Integral Equations Inhomogeneous Fredholm integral equations of the second kind,
involve solving for , where is the integral kernel, is a parameter, and is the inhomogeneous term [1, 2]. As a specific example, consider Love's equation
which arises in electrostatics [3, 4]. An excellent approximation to the solution can be found in the form of a
The coefficients for , are determined by solving numerically the simultaneous linear algebraic equations that result by evaluating the integral equation (2) at the Here is a direct implementation for . The Chebyshev points are calculated using arbitrary-precision arithmetic.
Instead of computing the points using Table, we have used the Listable attribute of Cos. We introduce the undetermined coefficients .
We evaluate the left-hand side of equation (2) at the Chebyshev points.
Note that we have replaced the sum in the Chebyshev-series (3) by a dot product and have used the Listable attribute of ChebyshevT to compute the value at
To compute the right-hand side of equation (2) we could use a Chebyshev quadrature formula [5, 6]. Instead we use NIntegrate for simplicity, again using arbitrary-precision arithmetic.
Solving the resulting simultaneous linear algebraic equations we obtain the coefficients for .

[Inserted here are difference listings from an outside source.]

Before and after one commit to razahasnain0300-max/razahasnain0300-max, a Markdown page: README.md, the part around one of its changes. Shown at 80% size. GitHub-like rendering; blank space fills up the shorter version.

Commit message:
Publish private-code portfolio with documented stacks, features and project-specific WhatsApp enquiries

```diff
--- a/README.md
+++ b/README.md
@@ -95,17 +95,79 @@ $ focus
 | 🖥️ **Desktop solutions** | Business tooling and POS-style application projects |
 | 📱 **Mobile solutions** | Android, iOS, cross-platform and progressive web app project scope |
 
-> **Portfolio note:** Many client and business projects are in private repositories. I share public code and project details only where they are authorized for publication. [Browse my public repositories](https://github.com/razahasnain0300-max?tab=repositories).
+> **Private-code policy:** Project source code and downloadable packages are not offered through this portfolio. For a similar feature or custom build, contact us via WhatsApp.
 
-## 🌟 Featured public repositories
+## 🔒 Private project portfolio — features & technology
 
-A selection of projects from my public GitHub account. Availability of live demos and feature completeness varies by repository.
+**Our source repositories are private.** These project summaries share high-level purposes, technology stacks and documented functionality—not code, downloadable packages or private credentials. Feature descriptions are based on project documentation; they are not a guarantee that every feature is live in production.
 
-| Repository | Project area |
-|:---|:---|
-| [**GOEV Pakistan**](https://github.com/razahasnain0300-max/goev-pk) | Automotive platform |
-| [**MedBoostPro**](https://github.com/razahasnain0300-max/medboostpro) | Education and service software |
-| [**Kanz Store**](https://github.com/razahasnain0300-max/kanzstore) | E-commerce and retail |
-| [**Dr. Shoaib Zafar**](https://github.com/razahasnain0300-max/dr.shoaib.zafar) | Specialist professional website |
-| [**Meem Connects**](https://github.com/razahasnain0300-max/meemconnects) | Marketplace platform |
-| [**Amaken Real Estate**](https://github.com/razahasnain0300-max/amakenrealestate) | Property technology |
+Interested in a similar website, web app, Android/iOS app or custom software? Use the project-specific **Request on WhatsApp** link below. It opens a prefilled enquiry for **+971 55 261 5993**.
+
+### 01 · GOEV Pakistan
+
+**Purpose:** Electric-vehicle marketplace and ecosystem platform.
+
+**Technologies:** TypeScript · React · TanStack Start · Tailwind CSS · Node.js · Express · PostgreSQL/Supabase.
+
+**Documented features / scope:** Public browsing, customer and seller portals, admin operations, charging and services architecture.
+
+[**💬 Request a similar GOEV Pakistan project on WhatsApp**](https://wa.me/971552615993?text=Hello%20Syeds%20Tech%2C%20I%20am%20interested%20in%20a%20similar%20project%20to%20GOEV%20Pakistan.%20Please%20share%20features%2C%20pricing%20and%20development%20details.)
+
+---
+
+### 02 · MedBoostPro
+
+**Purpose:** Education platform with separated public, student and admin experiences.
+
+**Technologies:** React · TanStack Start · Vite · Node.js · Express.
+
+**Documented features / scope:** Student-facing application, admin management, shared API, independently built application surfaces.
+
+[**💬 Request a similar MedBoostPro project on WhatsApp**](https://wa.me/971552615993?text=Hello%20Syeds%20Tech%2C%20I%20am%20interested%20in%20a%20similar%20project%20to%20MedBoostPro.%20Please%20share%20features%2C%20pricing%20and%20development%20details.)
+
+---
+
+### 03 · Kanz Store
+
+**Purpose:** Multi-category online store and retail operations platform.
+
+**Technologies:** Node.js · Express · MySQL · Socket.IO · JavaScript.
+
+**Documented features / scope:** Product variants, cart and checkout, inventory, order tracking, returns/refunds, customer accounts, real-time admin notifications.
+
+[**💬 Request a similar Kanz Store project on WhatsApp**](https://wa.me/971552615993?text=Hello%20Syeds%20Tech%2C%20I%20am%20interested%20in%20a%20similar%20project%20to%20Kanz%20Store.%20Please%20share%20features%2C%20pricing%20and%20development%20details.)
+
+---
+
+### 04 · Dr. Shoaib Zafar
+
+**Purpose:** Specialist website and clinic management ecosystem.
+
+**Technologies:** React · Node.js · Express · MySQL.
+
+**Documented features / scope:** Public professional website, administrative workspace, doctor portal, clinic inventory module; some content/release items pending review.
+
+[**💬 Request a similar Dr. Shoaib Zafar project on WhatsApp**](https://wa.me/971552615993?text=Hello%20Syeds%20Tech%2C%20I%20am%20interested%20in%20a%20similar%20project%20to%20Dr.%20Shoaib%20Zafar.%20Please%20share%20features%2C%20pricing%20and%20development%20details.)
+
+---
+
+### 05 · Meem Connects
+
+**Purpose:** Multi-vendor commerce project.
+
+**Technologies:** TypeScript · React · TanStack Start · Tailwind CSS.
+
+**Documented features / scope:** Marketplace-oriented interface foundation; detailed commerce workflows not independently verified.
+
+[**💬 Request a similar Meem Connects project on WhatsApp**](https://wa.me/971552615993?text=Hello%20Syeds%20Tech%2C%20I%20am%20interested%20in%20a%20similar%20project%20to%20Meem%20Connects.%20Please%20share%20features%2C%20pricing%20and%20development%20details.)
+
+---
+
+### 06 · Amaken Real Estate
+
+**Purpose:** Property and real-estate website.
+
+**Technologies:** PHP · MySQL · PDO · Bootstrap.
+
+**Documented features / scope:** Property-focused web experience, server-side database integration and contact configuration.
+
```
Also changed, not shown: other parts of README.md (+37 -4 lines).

The solution is obtained from the Chebyshev-series (3).
To see how well the Chebyshev-series solution satisfies Love's equation (2), we substitute it back into the equation and plot the difference of the left- and right-hand sides. The Chebyshev points are also displayed and it is apparent that the
As an aside, we can get a bound for the
Copyright © 2002 Wolfram Media, Inc. All rights reserved. |